* Exercise description
Search the records for "radius". Copy every line where it appears.

* Source material
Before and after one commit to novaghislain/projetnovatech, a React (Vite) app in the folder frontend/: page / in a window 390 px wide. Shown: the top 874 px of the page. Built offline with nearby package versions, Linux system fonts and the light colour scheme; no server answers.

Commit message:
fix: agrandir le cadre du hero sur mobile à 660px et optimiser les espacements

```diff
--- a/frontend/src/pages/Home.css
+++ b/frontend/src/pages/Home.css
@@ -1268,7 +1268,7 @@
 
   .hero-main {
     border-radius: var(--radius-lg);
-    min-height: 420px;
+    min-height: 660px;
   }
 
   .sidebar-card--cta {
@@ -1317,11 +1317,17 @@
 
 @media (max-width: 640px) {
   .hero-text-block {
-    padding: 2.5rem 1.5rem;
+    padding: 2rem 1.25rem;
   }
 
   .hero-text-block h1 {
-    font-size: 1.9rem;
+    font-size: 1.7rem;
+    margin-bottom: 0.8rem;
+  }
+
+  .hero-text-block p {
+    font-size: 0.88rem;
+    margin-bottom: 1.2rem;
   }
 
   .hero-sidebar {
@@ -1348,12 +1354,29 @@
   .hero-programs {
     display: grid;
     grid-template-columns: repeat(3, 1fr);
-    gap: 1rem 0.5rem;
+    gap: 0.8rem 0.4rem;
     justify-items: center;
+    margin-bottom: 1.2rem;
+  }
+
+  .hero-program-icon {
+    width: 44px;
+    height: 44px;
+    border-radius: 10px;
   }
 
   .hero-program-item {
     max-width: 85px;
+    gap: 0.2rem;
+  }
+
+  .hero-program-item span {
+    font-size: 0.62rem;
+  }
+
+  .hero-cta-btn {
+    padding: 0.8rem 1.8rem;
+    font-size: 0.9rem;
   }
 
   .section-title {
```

* Solved problem
     border-radius: var(--radius-lg);
+    border-radius: 10px;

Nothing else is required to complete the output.